RECORDS FOR THIS TASK:

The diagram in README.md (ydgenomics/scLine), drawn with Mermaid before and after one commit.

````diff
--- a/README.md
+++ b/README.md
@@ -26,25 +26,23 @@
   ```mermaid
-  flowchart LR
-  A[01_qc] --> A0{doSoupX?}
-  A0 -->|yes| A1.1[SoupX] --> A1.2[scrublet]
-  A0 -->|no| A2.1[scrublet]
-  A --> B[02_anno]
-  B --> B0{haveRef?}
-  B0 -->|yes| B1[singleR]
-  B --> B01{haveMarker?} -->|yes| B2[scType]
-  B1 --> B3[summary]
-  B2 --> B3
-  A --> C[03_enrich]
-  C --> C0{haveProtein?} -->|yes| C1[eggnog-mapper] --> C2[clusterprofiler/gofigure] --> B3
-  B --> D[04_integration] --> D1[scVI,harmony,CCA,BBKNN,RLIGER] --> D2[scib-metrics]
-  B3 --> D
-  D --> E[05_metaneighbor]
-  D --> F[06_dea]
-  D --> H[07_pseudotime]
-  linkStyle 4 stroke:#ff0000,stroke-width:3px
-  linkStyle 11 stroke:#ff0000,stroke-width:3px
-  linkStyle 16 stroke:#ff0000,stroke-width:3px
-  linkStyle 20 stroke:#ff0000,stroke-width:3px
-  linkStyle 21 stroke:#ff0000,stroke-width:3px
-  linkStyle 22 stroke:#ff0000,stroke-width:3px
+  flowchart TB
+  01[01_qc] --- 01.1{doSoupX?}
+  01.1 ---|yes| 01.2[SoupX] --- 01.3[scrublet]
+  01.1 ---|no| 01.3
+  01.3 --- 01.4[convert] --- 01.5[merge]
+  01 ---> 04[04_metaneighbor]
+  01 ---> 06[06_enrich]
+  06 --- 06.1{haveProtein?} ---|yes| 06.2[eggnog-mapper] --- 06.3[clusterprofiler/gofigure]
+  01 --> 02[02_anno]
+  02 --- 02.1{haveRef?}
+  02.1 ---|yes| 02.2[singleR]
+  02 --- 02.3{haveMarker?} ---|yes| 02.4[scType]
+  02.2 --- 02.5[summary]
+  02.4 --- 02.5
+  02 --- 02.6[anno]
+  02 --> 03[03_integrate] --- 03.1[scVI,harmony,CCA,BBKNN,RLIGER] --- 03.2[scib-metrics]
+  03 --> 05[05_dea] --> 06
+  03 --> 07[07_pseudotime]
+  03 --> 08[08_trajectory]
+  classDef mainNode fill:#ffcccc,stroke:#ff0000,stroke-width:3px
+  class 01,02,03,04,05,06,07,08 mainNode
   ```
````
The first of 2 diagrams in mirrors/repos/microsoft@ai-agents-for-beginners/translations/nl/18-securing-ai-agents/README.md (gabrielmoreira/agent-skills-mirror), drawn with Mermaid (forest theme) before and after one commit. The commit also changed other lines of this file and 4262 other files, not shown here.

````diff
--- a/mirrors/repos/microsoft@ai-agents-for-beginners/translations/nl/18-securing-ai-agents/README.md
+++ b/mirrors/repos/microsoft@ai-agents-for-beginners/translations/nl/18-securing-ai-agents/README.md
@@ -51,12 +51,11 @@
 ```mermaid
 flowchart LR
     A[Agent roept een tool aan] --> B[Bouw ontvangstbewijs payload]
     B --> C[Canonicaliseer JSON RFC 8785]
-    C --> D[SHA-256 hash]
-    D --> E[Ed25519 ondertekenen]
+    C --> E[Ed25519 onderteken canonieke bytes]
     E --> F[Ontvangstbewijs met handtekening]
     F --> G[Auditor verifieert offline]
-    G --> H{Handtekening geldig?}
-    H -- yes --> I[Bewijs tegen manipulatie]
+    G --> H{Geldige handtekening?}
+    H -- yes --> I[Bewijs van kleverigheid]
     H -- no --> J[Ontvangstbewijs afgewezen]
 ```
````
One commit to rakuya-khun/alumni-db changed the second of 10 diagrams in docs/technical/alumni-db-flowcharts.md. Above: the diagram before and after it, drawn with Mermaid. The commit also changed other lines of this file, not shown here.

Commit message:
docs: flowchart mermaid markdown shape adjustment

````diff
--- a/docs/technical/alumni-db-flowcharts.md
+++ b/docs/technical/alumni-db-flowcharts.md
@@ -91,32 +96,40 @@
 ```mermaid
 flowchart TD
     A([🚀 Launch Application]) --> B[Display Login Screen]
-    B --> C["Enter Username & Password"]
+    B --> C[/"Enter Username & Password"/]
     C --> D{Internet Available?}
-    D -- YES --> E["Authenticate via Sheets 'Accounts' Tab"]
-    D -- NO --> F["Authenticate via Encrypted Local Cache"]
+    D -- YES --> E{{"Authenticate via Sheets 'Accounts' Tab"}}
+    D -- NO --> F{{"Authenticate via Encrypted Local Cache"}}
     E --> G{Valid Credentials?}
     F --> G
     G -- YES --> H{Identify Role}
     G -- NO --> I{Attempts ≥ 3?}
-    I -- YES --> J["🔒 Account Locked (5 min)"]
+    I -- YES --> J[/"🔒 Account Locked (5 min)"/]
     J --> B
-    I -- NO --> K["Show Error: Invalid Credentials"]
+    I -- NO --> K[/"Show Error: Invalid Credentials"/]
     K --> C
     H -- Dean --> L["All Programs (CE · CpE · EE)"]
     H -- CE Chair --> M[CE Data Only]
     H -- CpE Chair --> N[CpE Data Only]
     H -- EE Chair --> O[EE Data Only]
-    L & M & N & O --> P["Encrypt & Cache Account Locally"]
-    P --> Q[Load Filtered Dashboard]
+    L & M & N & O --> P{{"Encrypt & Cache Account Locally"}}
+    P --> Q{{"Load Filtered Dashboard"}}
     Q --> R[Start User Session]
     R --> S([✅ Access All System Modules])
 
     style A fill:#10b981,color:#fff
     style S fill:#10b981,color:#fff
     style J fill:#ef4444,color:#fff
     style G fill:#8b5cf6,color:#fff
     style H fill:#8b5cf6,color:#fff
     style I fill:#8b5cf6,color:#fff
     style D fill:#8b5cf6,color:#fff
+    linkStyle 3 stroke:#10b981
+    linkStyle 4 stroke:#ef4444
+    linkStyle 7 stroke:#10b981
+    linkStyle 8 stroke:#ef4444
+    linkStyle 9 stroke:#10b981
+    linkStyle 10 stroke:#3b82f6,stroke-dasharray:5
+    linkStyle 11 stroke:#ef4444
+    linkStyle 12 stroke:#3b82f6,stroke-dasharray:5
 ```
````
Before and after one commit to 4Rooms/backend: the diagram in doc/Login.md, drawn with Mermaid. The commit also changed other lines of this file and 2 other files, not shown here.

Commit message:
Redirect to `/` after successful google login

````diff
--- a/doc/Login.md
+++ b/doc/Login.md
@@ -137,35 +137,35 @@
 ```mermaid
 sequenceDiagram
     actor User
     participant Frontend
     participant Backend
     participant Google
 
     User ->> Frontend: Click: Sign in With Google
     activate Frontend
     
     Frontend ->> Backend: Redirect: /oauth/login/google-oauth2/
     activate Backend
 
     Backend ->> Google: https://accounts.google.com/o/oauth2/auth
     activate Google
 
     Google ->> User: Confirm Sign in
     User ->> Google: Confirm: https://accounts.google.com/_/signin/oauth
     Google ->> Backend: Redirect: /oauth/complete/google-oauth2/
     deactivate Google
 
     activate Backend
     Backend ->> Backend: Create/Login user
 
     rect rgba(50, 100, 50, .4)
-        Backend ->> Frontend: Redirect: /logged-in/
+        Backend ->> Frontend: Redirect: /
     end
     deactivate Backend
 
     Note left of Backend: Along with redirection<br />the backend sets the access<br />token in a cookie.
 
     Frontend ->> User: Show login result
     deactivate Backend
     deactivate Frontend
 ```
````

INSTRUCTIONS FOR THE TASK: Extract every line above that contains the word "fill".

ANSWER FOR THIS EXERCISE:
+  classDef mainNode fill:#ffcccc,stroke:#ff0000,stroke-width:3px
     style A fill:#10b981,color:#fff
     style S fill:#10b981,color:#fff
     style J fill:#ef4444,color:#fff
     style G fill:#8b5cf6,color:#fff
     style H fill:#8b5cf6,color:#fff
     style I fill:#8b5cf6,color:#fff
     style D fill:#8b5cf6,color:#fff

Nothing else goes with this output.